Edmund Clerihew Bentley, who generally published under the names E. C. Bentley or E. Clerihew Bentley, was a popular English novelist and humorist, and inventor of the clerihew, an irregular form of humorous verse on biographical topics.
A clerihew is a whimsical, four-line biographical poem invented by Edmund Clerihew Bentley. The first line is the name of the poem's subject, usually a famous person put in an absurd light, or revealing something unknown or spurious about them. The rhyme scheme is AABB, and the rhymes are often forced. The line length and metre are irregular. Bentley invented the clerihew in school and then popularized it in books. One of his best known is this (1905):
Nicholas Clerihew Bentley was born on 14 June 1907 at Highgate in London. He was educated at University College School where he left at the age of 17, having decided that his academic abilities would not take him to university. He then enrolled at Heatherleys School of Fine Art, a prestigious private college, but left after a few months. After leaving Heatherley's, Bentley worked without pay as a clown in a circus. When this job ended, he was a film extra; and during the General Strike of 1926 he worked on the London Underground.
Highgate is a suburban area of north London at the north-eastern corner of Hampstead Heath, 4.5 miles (7.2 km) north north-west of Charing Cross.
University College School, generally known as UCS Hampstead, is an independent day school in Frognal, northwest London, England. The school was founded in 1830 by University College London and inherited many of that institution's progressive and secular views.
The London Underground is a public rapid transit system serving London, England and some parts of the adjacent counties of Buckinghamshire, Essex and Hertfordshire in the United Kingdom.

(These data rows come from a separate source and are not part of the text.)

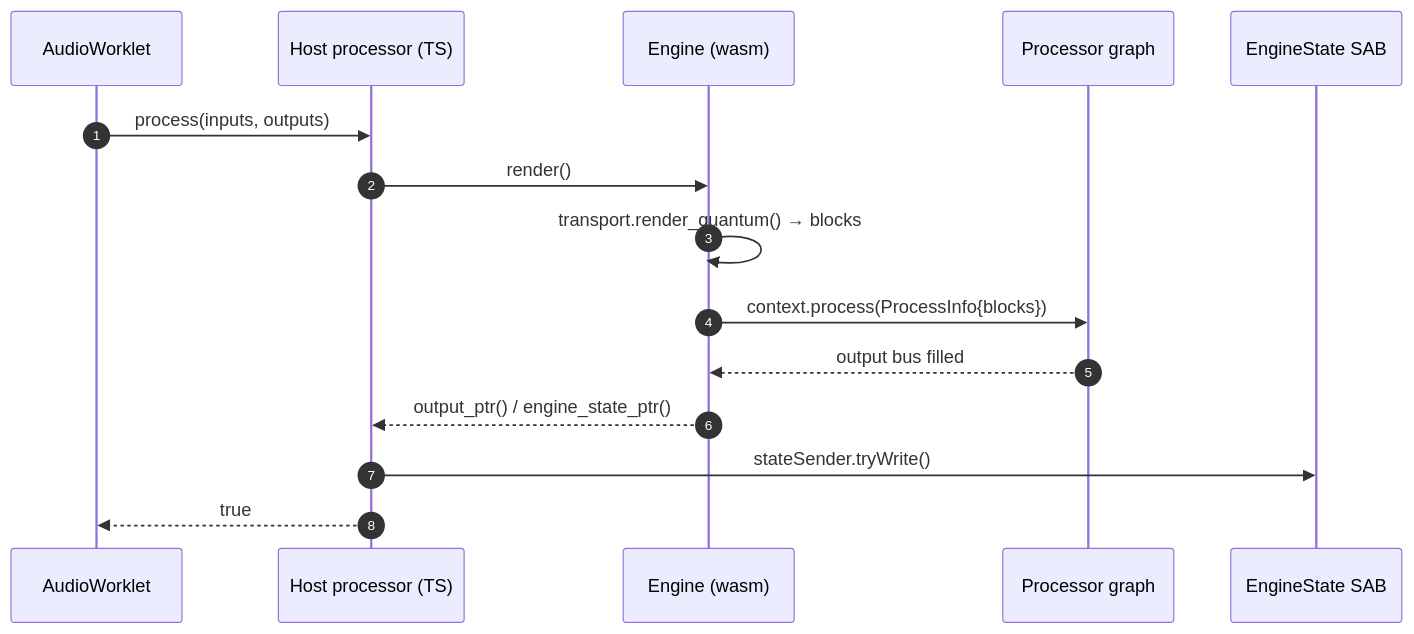
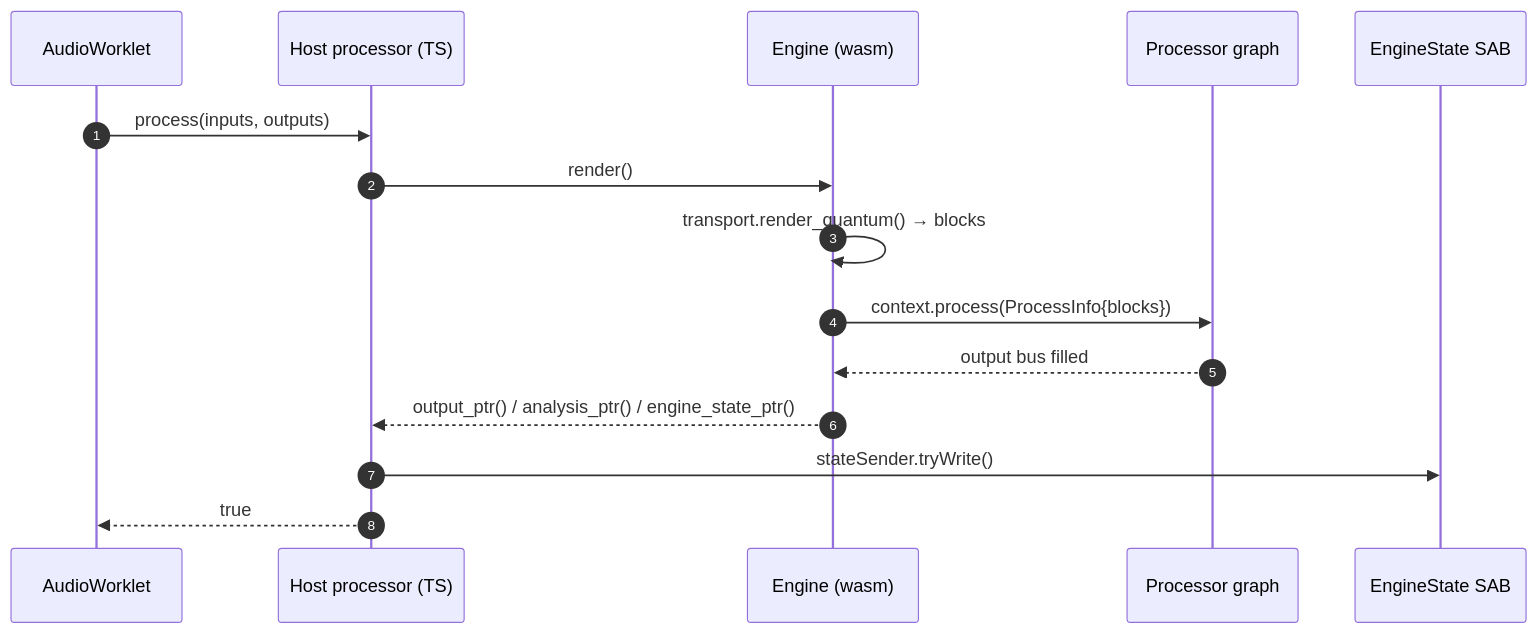
Before and after one commit to naomiaro/opendaw-test: the diagram in documentation/internals/01-engine-processor.md, drawn with Mermaid. The commit also changed other lines of this file and 20 other files, not shown here.

````diff
--- a/documentation/internals/01-engine-processor.md
+++ b/documentation/internals/01-engine-processor.md
@@ -18,18 +18,18 @@
 ```mermaid
 sequenceDiagram
     autonumber
     participant AW as AudioWorklet
     participant H as Host processor (TS)
     participant E as Engine (wasm)
     participant G as Processor graph
     participant SAB as EngineState SAB
 
     AW->>H: process(inputs, outputs)
     H->>E: render()
     E->>E: transport.render_quantum() → blocks
     E->>G: context.process(ProcessInfo{blocks})
     G-->>E: output bus filled
-    E-->>H: output_ptr() / engine_state_ptr()
+    E-->>H: output_ptr() / analysis_ptr() / engine_state_ptr()
     H->>SAB: stateSender.tryWrite()
     H-->>AW: true
 ```
````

It was at this time that Bentley sold his first drawing to his godfather, G. K. Chesterton. He had a commission to draw illustrations for a trade newspaper called Man and his clothes in 1928, and his first regular job as an illustrator was in the publicity department of Shell. Bentley worked for Shell for three years, but disliked working in advertising. In 1930, Hilaire Belloc (who was a friend of his father) invited him to illustrate his book New Cautionary Tales. The good critical reception of this book and its illustrations allowed him to go freelance.
Gilbert Keith Chesterton, KC*SG, was an English writer, poet, philosopher, dramatist, journalist, orator, lay theologian, biographer, and literary and art critic. Chesterton is often referred to as the "prince of paradox". Time magazine has observed of his writing style: "Whenever possible Chesterton made his points with popular sayings, proverbs, allegories—first carefully turning them inside out."
Royal Dutch Shell plc, commonly known as Shell, is a British-Dutch oil and gas company headquartered in the Netherlands and incorporated in the United Kingdom. It is one of the six oil and gas "supermajors" and the fifth-largest company in the world measured by 2018 revenues. Shell was first in the 2013 Fortune Global 500 list of the world's largest companies; in that year its revenues were equivalent to 84% of the Dutch national $556 billion GDP.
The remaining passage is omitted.